What you have to do: Write out the data word for word and omit every picture.

─── Listed records

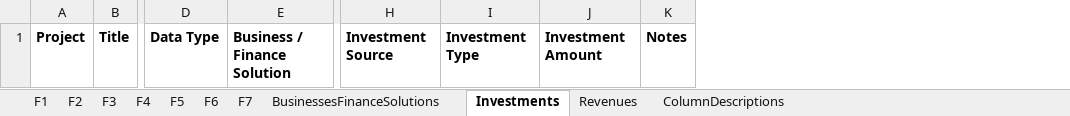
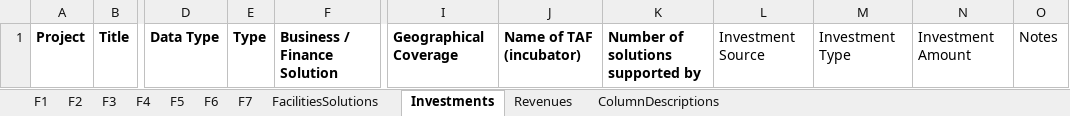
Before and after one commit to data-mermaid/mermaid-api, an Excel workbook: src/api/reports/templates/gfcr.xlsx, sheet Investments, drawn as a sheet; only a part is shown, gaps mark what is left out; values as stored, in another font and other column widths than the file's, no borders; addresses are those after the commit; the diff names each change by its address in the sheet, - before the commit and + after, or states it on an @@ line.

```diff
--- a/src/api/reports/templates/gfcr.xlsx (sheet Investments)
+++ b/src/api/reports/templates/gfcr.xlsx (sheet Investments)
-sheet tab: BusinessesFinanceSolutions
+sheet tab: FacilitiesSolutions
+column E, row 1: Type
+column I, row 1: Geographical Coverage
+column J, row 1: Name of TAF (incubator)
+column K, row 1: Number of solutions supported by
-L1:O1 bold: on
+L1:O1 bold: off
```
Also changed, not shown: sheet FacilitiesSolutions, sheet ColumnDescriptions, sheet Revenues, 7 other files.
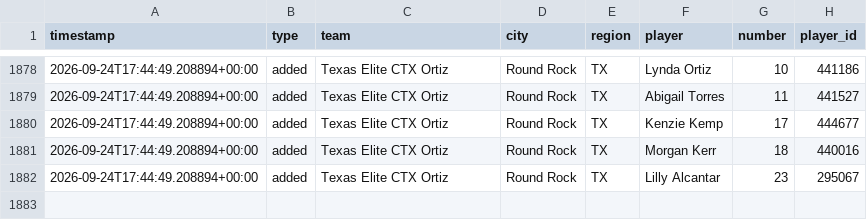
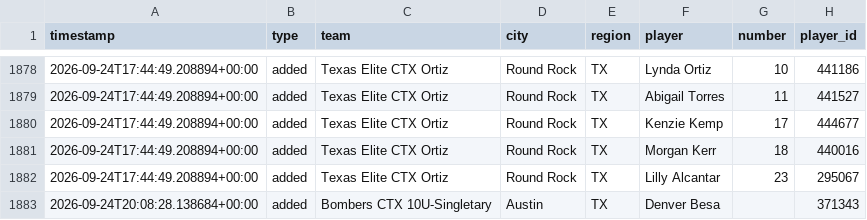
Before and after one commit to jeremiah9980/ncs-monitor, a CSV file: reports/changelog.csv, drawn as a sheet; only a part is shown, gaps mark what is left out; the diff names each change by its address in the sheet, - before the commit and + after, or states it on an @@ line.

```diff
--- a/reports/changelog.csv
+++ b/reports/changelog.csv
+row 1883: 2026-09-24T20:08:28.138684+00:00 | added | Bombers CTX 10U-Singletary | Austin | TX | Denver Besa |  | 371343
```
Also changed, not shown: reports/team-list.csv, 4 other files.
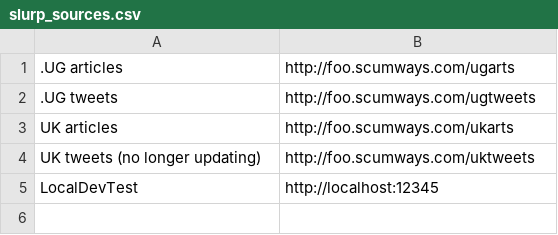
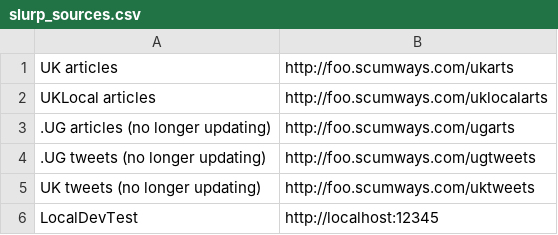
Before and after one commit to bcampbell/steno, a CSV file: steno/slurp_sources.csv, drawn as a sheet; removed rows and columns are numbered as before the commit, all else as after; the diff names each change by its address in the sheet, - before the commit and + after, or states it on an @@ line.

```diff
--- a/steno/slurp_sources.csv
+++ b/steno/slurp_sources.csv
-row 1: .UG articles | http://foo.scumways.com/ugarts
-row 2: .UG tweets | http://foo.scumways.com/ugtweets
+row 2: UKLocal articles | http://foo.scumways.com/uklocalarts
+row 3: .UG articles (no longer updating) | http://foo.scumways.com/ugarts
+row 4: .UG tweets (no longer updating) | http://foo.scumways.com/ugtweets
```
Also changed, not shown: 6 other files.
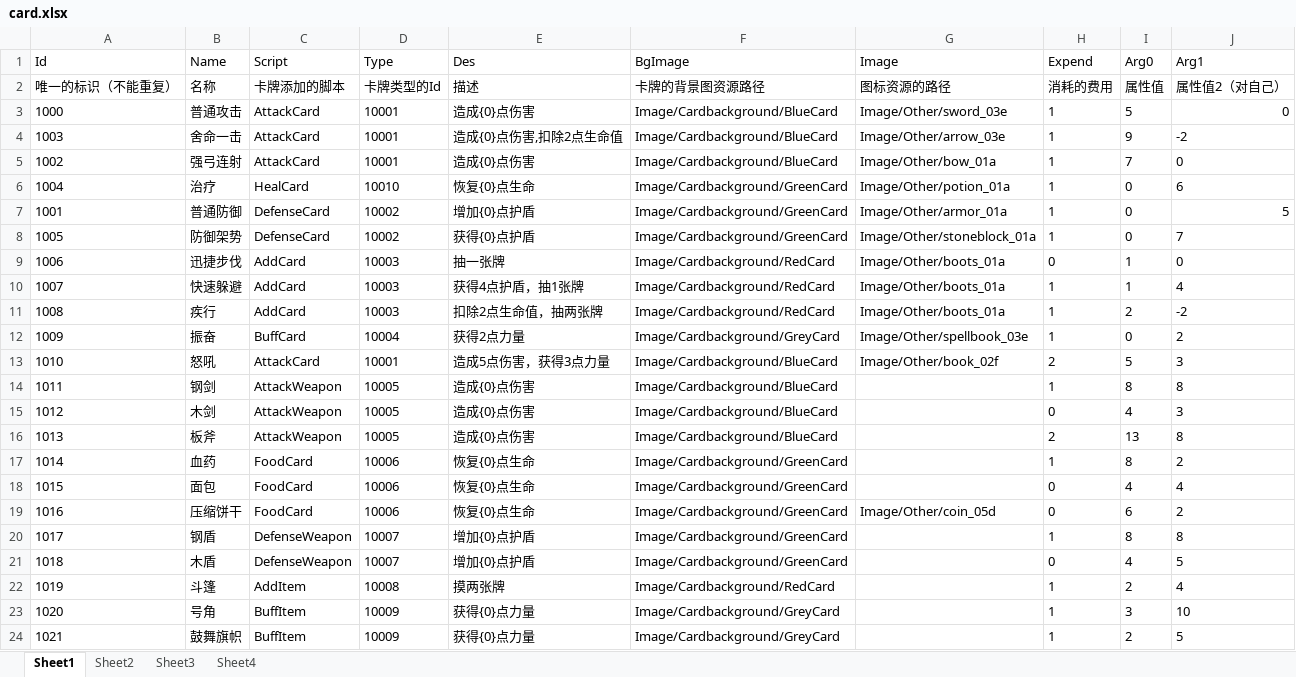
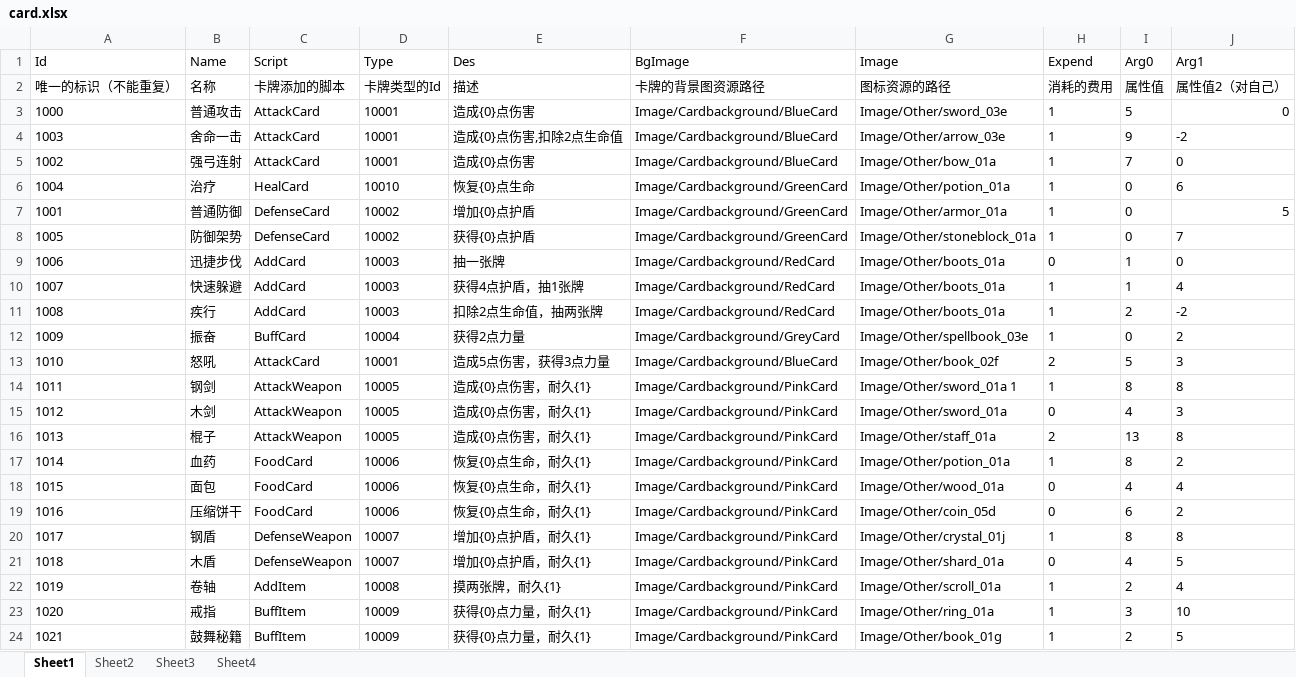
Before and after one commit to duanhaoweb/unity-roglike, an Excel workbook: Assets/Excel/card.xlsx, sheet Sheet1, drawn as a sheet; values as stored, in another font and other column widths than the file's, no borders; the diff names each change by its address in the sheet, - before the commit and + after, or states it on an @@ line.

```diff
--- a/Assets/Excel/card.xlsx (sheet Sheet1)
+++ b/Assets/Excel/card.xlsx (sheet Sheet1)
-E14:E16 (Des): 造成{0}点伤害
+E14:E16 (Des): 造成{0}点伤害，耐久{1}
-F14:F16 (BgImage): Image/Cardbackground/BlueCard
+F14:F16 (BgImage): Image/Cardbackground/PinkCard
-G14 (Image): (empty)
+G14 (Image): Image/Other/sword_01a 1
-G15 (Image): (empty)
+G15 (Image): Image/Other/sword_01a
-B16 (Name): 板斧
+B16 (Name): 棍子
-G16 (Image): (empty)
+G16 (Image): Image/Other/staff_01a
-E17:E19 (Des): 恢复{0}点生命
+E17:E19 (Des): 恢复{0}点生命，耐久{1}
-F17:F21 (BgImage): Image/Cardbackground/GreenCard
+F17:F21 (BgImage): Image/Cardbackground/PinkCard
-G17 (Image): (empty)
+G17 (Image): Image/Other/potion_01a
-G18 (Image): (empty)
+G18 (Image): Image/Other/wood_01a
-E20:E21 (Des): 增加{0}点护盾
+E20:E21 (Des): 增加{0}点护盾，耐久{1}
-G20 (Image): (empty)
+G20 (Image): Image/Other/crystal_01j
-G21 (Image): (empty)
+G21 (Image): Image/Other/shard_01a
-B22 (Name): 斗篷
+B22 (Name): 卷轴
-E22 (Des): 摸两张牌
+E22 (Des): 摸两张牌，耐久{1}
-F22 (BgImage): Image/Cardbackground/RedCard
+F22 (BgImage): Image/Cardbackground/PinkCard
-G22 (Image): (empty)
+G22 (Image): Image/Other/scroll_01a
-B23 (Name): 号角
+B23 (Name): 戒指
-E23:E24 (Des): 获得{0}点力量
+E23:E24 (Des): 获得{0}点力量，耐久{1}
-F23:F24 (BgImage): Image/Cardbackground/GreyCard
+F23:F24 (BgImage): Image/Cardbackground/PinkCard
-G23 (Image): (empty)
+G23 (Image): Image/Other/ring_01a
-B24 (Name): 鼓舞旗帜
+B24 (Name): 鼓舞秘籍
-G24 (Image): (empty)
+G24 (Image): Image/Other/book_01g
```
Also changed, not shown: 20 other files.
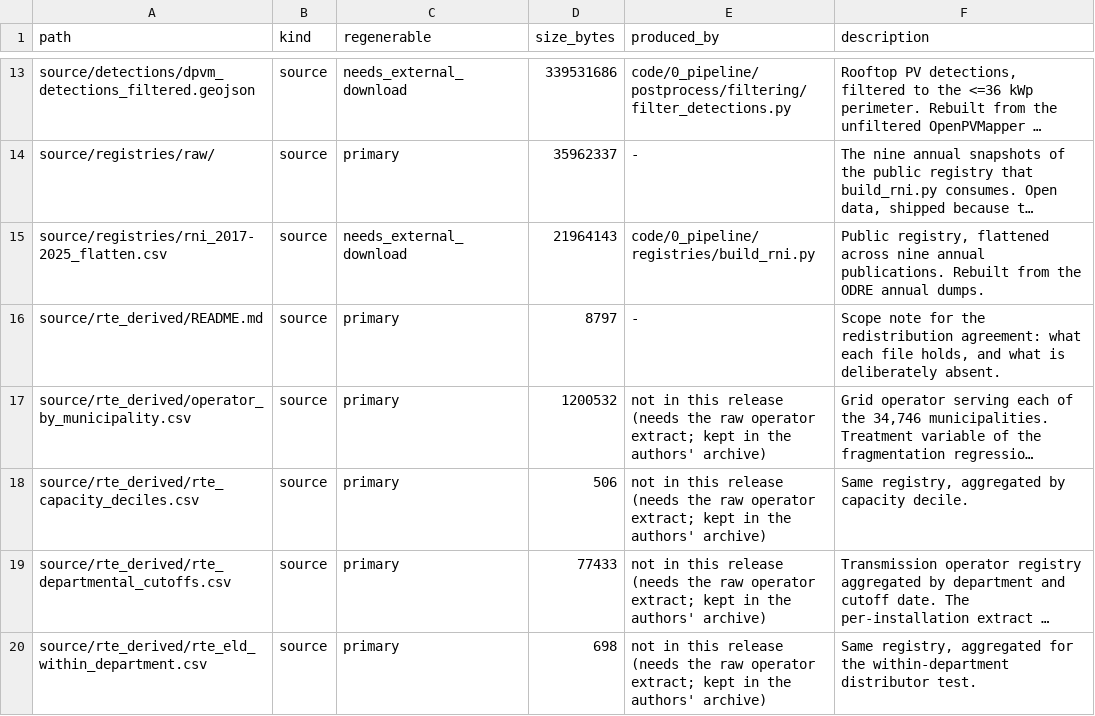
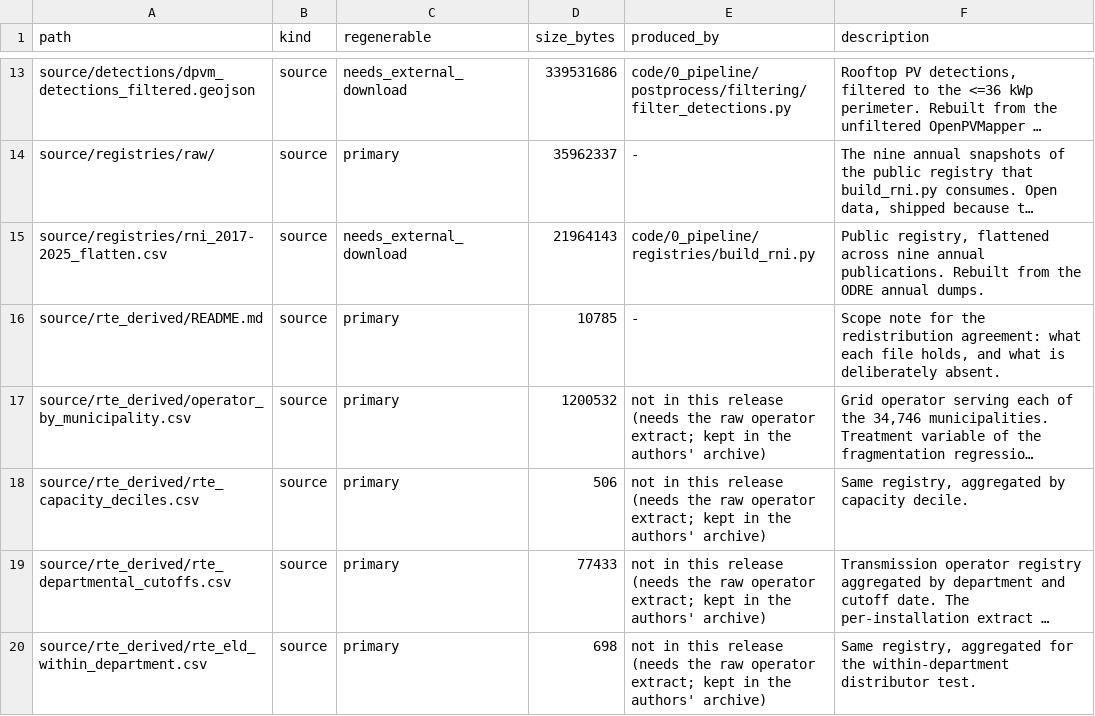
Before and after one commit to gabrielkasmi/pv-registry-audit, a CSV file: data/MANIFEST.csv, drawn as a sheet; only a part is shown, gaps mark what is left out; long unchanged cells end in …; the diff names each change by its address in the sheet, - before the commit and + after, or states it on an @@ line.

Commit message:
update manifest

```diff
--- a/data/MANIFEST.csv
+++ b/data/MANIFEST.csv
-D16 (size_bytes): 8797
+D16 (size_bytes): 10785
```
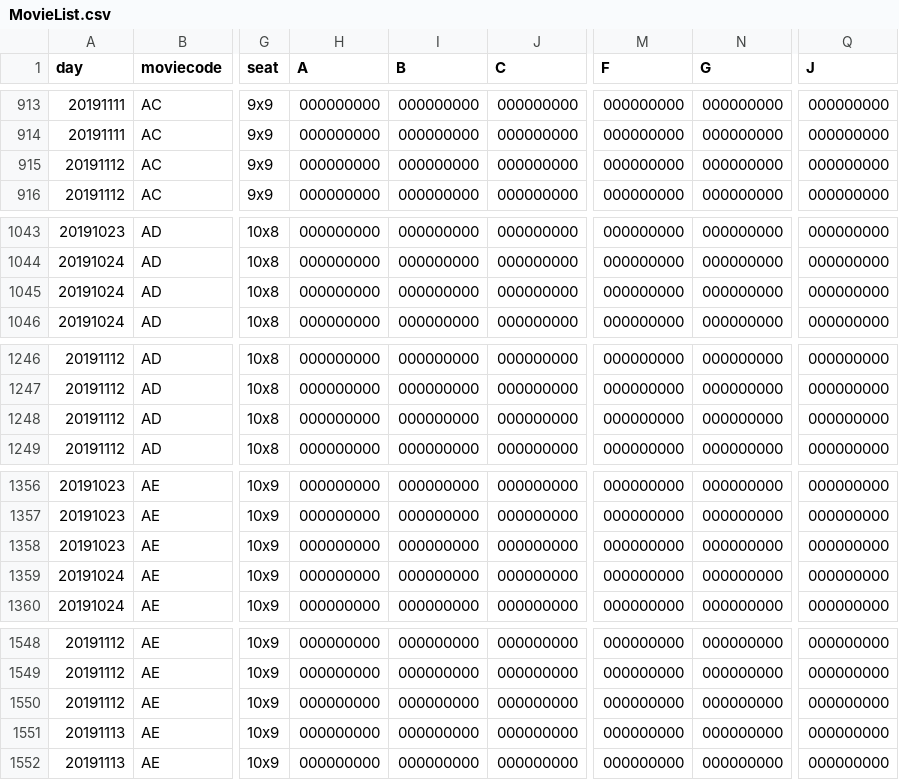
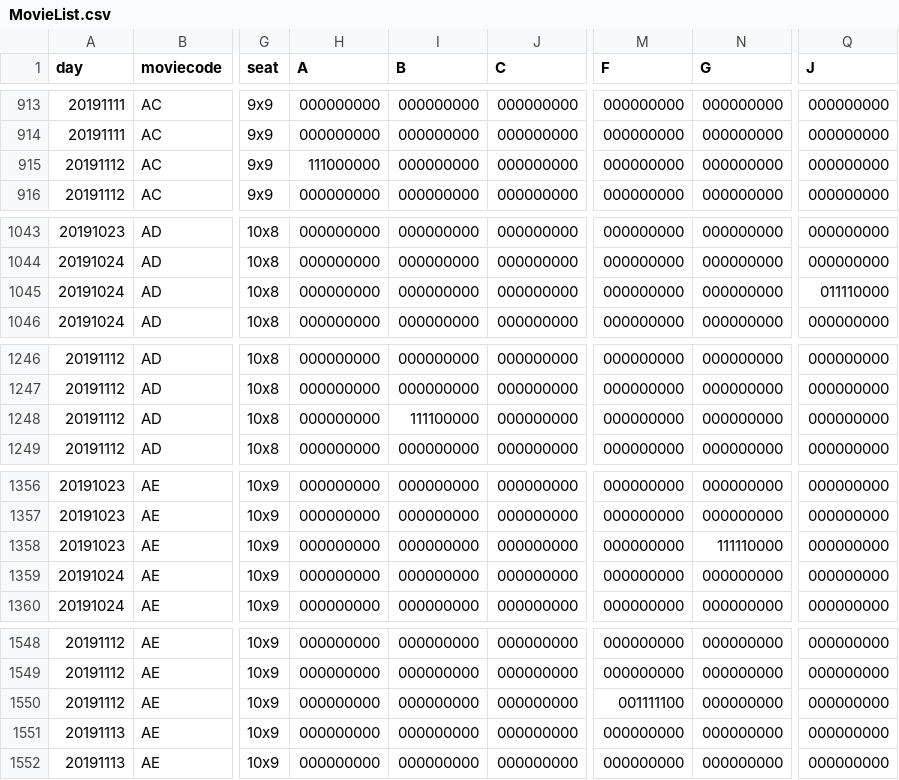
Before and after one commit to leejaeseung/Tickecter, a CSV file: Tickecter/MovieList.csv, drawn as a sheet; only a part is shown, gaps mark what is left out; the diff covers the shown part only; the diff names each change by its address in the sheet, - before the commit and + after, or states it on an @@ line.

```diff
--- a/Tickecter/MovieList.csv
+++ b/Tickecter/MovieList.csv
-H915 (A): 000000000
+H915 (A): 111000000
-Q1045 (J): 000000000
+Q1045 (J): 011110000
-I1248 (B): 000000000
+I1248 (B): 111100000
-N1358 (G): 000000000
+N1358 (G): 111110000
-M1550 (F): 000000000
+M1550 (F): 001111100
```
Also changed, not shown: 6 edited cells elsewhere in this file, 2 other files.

──────

Answer for this exercise:
Before and after one commit to data-mermaid/mermaid-api, an Excel workbook: src/api/reports/templates/gfcr.xlsx, sheet Investments, drawn as a sheet; only a part is shown, gaps mark what is left out; values as stored, in another font and other column widths than the file's, no borders; addresses are those after the commit; the diff names each change by its address in the sheet, - before the commit and + after, or states it on an @@ line.

```diff
--- a/src/api/reports/templates/gfcr.xlsx (sheet Investments)
+++ b/src/api/reports/templates/gfcr.xlsx (sheet Investments)
-sheet tab: BusinessesFinanceSolutions
+sheet tab: FacilitiesSolutions
+column E, row 1: Type
+column I, row 1: Geographical Coverage
+column J, row 1: Name of TAF (incubator)
+column K, row 1: Number of solutions supported by
-L1:O1 bold: on
+L1:O1 bold: off
```
Also changed, not shown: sheet FacilitiesSolutions, sheet ColumnDescriptions, sheet Revenues, 7 other files.
Before and after one commit to jeremiah9980/ncs-monitor, a CSV file: reports/changelog.csv, drawn as a sheet; only a part is shown, gaps mark what is left out; the diff names each change by its address in the sheet, - before the commit and + after, or states it on an @@ line.

```diff
--- a/reports/changelog.csv
+++ b/reports/changelog.csv
+row 1883: 2026-09-24T20:08:28.138684+00:00 | added | Bombers CTX 10U-Singletary | Austin | TX | Denver Besa |  | 371343
```
Also changed, not shown: reports/team-list.csv, 4 other files.
Before and after one commit to bcampbell/steno, a CSV file: steno/slurp_sources.csv, drawn as a sheet; removed rows and columns are numbered as before the commit, all else as after; the diff names each change by its address in the sheet, - before the commit and + after, or states it on an @@ line.

```diff
--- a/steno/slurp_sources.csv
+++ b/steno/slurp_sources.csv
-row 1: .UG articles | http://foo.scumways.com/ugarts
-row 2: .UG tweets | http://foo.scumways.com/ugtweets
+row 2: UKLocal articles | http://foo.scumways.com/uklocalarts
+row 3: .UG articles (no longer updating) | http://foo.scumways.com/ugarts
+row 4: .UG tweets (no longer updating) | http://foo.scumways.com/ugtweets
```
Also changed, not shown: 6 other files.
Before and after one commit to duanhaoweb/unity-roglike, an Excel workbook: Assets/Excel/card.xlsx, sheet Sheet1, drawn as a sheet; values as stored, in another font and other column widths than the file's, no borders; the diff names each change by its address in the sheet, - before the commit and + after, or states it on an @@ line.

```diff
--- a/Assets/Excel/card.xlsx (sheet Sheet1)
+++ b/Assets/Excel/card.xlsx (sheet Sheet1)
-E14:E16 (Des): 造成{0}点伤害
+E14:E16 (Des): 造成{0}点伤害，耐久{1}
-F14:F16 (BgImage): Image/Cardbackground/BlueCard
+F14:F16 (BgImage): Image/Cardbackground/PinkCard
-G14 (Image): (empty)
+G14 (Image): Image/Other/sword_01a 1
-G15 (Image): (empty)
+G15 (Image): Image/Other/sword_01a
-B16 (Name): 板斧
+B16 (Name): 棍子
-G16 (Image): (empty)
+G16 (Image): Image/Other/staff_01a
-E17:E19 (Des): 恢复{0}点生命
+E17:E19 (Des): 恢复{0}点生命，耐久{1}
-F17:F21 (BgImage): Image/Cardbackground/GreenCard
+F17:F21 (BgImage): Image/Cardbackground/PinkCard
-G17 (Image): (empty)
+G17 (Image): Image/Other/potion_01a
-G18 (Image): (empty)
+G18 (Image): Image/Other/wood_01a
-E20:E21 (Des): 增加{0}点护盾
+E20:E21 (Des): 增加{0}点护盾，耐久{1}
-G20 (Image): (empty)
+G20 (Image): Image/Other/crystal_01j
-G21 (Image): (empty)
+G21 (Image): Image/Other/shard_01a
-B22 (Name): 斗篷
+B22 (Name): 卷轴
-E22 (Des): 摸两张牌
+E22 (Des): 摸两张牌，耐久{1}
-F22 (BgImage): Image/Cardbackground/RedCard
+F22 (BgImage): Image/Cardbackground/PinkCard
-G22 (Image): (empty)
+G22 (Image): Image/Other/scroll_01a
-B23 (Name): 号角
+B23 (Name): 戒指
-E23:E24 (Des): 获得{0}点力量
+E23:E24 (Des): 获得{0}点力量，耐久{1}
-F23:F24 (BgImage): Image/Cardbackground/GreyCard
+F23:F24 (BgImage): Image/Cardbackground/PinkCard
-G23 (Image): (empty)
+G23 (Image): Image/Other/ring_01a
-B24 (Name): 鼓舞旗帜
+B24 (Name): 鼓舞秘籍
-G24 (Image): (empty)
+G24 (Image): Image/Other/book_01g
```
Also changed, not shown: 20 other files.
Before and after one commit to gabrielkasmi/pv-registry-audit, a CSV file: data/MANIFEST.csv, drawn as a sheet; only a part is shown, gaps mark what is left out; long unchanged cells end in …; the diff names each change by its address in the sheet, - before the commit and + after, or states it on an @@ line.

Commit message:
update manifest

```diff
--- a/data/MANIFEST.csv
+++ b/data/MANIFEST.csv
-D16 (size_bytes): 8797
+D16 (size_bytes): 10785
```
Before and after one commit to leejaeseung/Tickecter, a CSV file: Tickecter/MovieList.csv, drawn as a sheet; only a part is shown, gaps mark what is left out; the diff covers the shown part only; the diff names each change by its address in the sheet, - before the commit and + after, or states it on an @@ line.

```diff
--- a/Tickecter/MovieList.csv
+++ b/Tickecter/MovieList.csv
-H915 (A): 000000000
+H915 (A): 111000000
-Q1045 (J): 000000000
+Q1045 (J): 011110000
-I1248 (B): 000000000
+I1248 (B): 111100000
-N1358 (G): 000000000
+N1358 (G): 111110000
-M1550 (F): 000000000
+M1550 (F): 001111100
```
Also changed, not shown: 6 edited cells elsewhere in this file, 2 other files.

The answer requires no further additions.